This kaleidoscopic image of twinkling stars and cosmic hazes shows the site of a colossal collision of two galaxy clusters, coming together to form a single entity known as MACS J0416.1-2403.
Galaxy clusters can be made up of thousands of galaxies, along with hot gas and dark matter, bound together by gravity. Under the right circumstances, these clusters can collide and clump together, creating a larger galaxy cluster.
The image shows a composite of data from three different observatories and telescopes. The blue emission was captured by the NASA Chandra X-ray Observatory, the pink emission by the NRAO Jansky Very Large Array, and the galaxies and stars were captured by NASA/ESA Hubble Space Telescope.
As the European Space Agency explains on the NASA website, MACS J0416 is some 4.3 billion light-years from Earth. It contains a significant amount of dark matter, just as you’d expect from a galaxy cluster. We know this as it leaves a detectable imprint in visible light by distorting the images of background galaxies. In this image, that dark matter “appears to align well” with the blue-tinged gas, said NASA.
However, there’s evidence to suggest that this clash of galaxy clusters hasn’t actually happened yet, as the core of gas and dark matter suggest that it has not yet been disrupted.
It’s estimated that MACS J0416 has a mass 160 trillion times that of the Sun. Due to this astronomical mass, MACS J0416 is magnifying and bending light from objects behind it through a phenomenon known as gravitational lensing. Astronomers can take advantage of this curiosity to trace galaxies that existed just hundreds of million years after the Big Bang.

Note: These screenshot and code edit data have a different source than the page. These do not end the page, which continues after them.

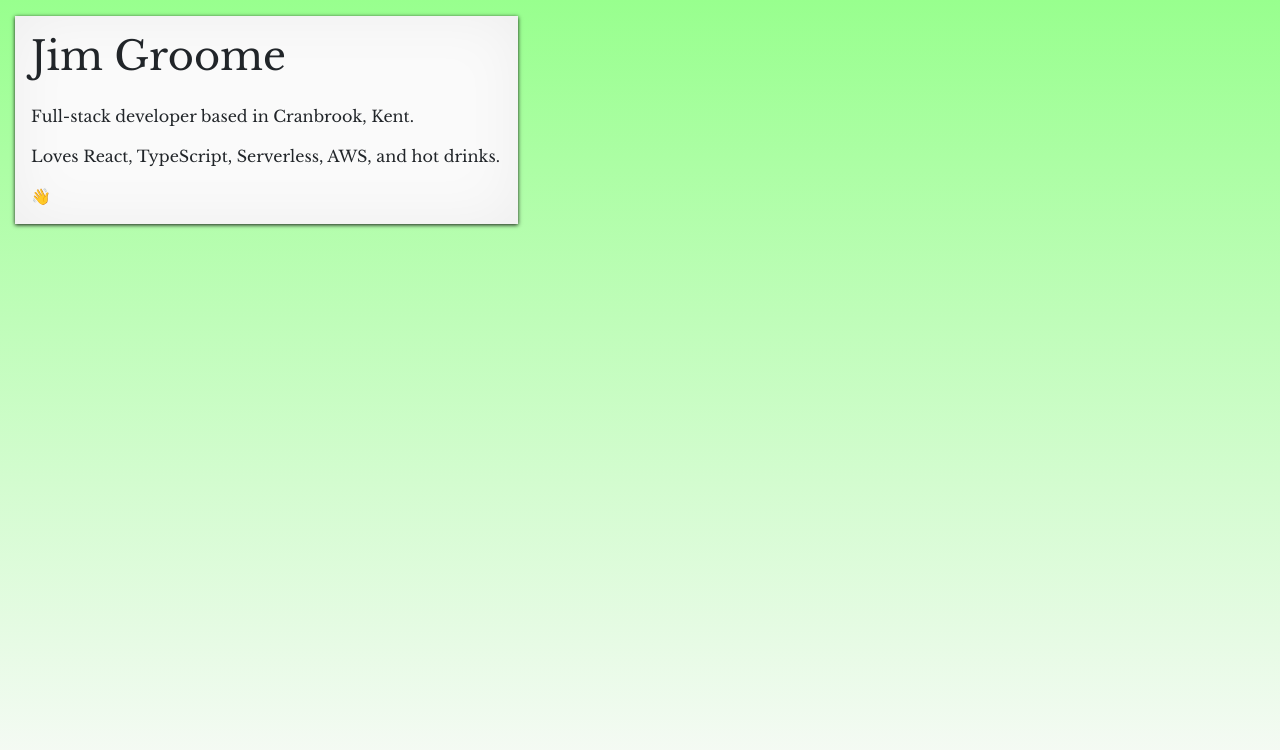
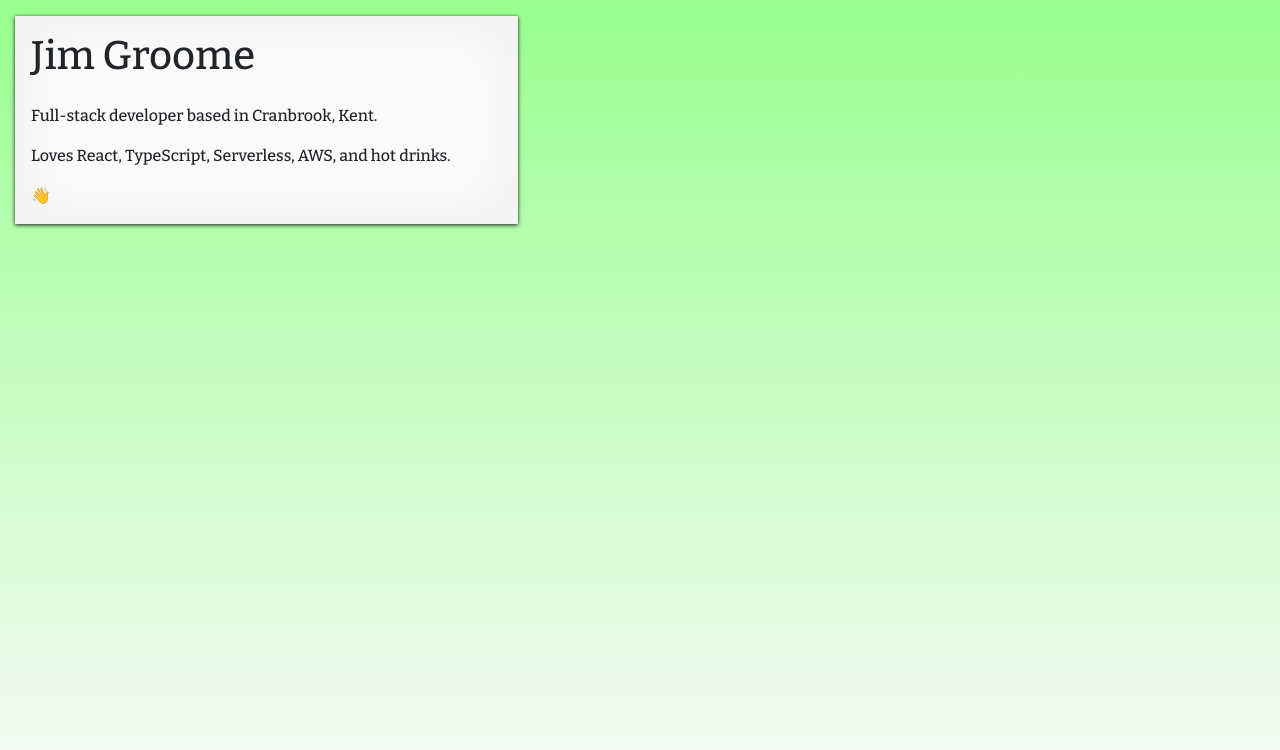
Before and after one commit to jimgroome/jimgroo.me, a Next.js app: page / in a window 1280 px wide. Shown: the top 750 px of the page. Built offline with nearby package versions, Linux system fonts and the light colour scheme.

Commit message:
More font fun

```diff
--- a/src/pages/_app.tsx
+++ b/src/pages/_app.tsx
@@ -3,7 +3,14 @@ import "@fortawesome/fontawesome-free/css/all.min.css";
 import "bootstrap-css-only/css/bootstrap.min.css";
 import "mdbreact/dist/css/mdb.css";
 import type { AppProps } from "next/app";
+import { Bitter } from "next/font/google";
+
+const bitter = Bitter({ weight: "500", subsets: ["latin"] });
 
 export default function App({ Component, pageProps }: AppProps) {
-  return <Component {...pageProps} />;
+  return (
+    <main className={bitter.className}>
+      <Component {...pageProps} />
+    </main>
+  );
 }
--- a/src/styles/globals.scss
+++ b/src/styles/globals.scss
@@ -1,5 +1,3 @@
-@import url("https://fonts.googleapis.com/css2?family=Libre+Baskerville&display=swap");
-
 $blue: #04c;
 $pink: #9b009b;
 $yellow: #7c9b00;
@@ -10,7 +8,6 @@ $white: #fafafa;
   width: 100vw;
   height: 100vh;
   position: relative;
-  font-family: "Libre Baskerville", serif;
   padding-top: 1rem;
   &.blue {
     background: $white linear-gradient(lighten($blue, 50%), $white) no-repeat;
```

You can see a larger image of this stunning sight on NASA's website.